--- Extracted entries Enclosed Below ---
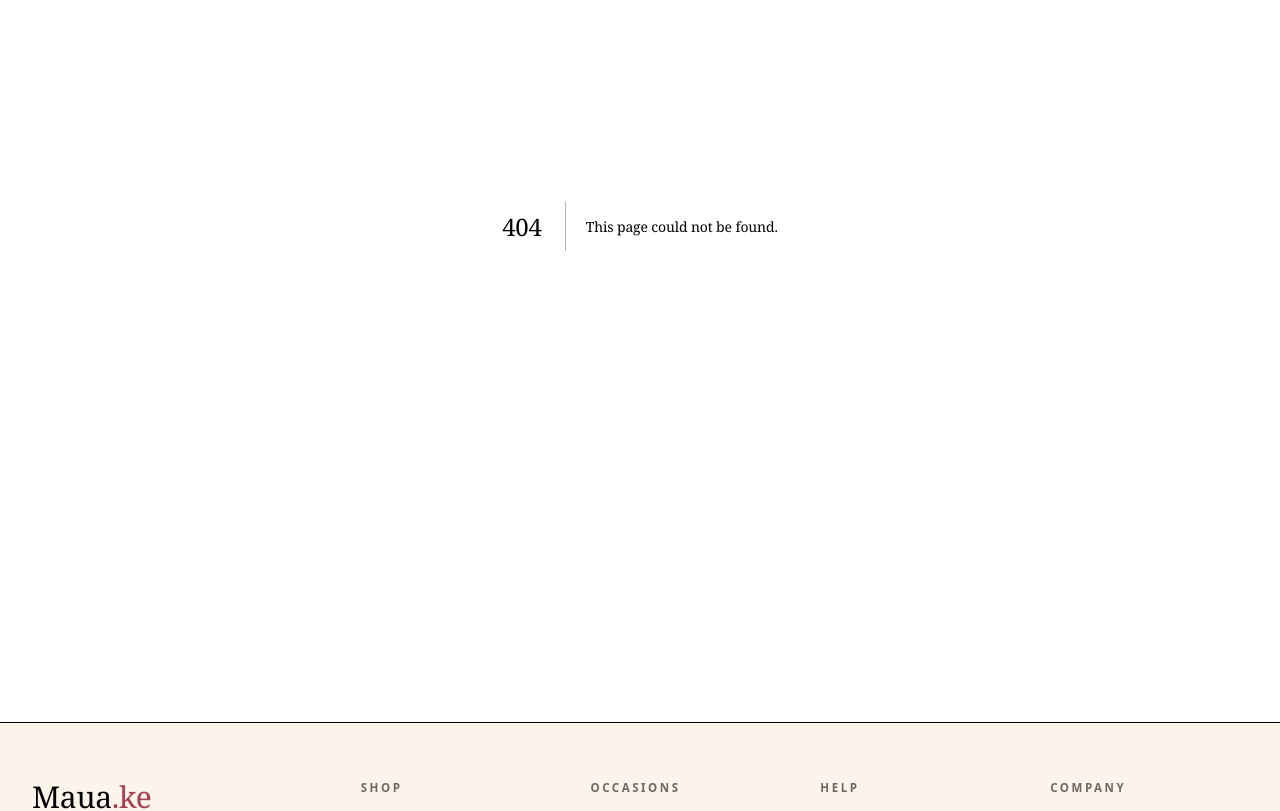
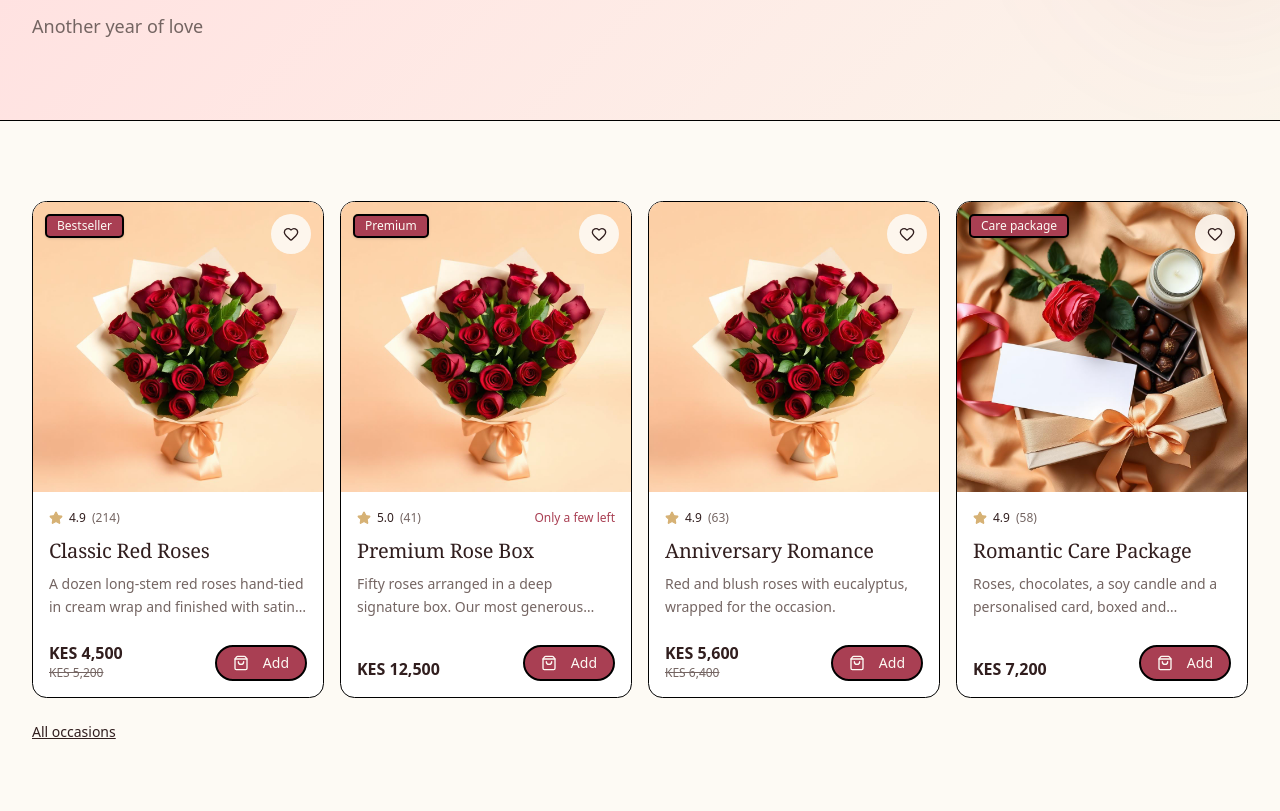
Before and after one commit to mcwachira/maua.ke, a Next.js app in the folder apps/web/: page /occasions/anniversary in a window 1280 px wide. Before the commit this address had no page. Shown: the part 300-1111 px from the top of the page. Built offline with nearby package versions, Linux system fonts and the light colour scheme.

Commit message:
feat(web): fixed product and occasion pages

```diff
--- /dev/null
+++ b/apps/web/app/occasions/[slug]/page.tsx
@@ -0,0 +1,25 @@
+import Link from "next/link";
+import { notFound } from "next/navigation";
+import { getOccasion, productsByOccasion } from "@/lib/catalog";
+import { ProductCard } from "@/components/ProductCard";
+import { EmptyState, PageHeader, Section } from "@/components/Section";
+
+export default async function OccasionDetailPage({ params }: { params: Promise<{ slug: string }> }) {
+  const { slug } = await params;
+  const occasion = getOccasion(slug);
+  if (!occasion) notFound();
+  const items = productsByOccasion(slug);
+  return (
+    <>
+      <PageHeader eyebrow="Occasion" title={occasion.name} description={occasion.tagline} />
+      <Section>
+        {items.length === 0 ? (
+          <EmptyState title="No products yet" description={`${occasion.name} has no products in demo data.`} action={<Link className="underline text-sm" href="/shop">Browse shop</Link>} />
+        ) : (
+          <div className="grid grid-cols-2 gap-4 md:grid-cols-4">{items.map((p) => <ProductCard key={p.id} product={p} />)}</div>
+        )}
+        <p className="mt-6 text-sm"><Link className="underline" href="/occasions">All occasions</Link></p>
+      </Section>
+    </>
+  );
+}
--- /dev/null
+++ b/apps/web/app/products/page.tsx
@@ -0,0 +1,2 @@
+import { redirect } from "next/navigation";
+export default function ProductsIndex() { redirect("/shop"); }
```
--- End of Enclosed Extracted entries ---
▸ Task details
Count every line of the entries that includes "slug", and say the number alone.

▸ Answer space
5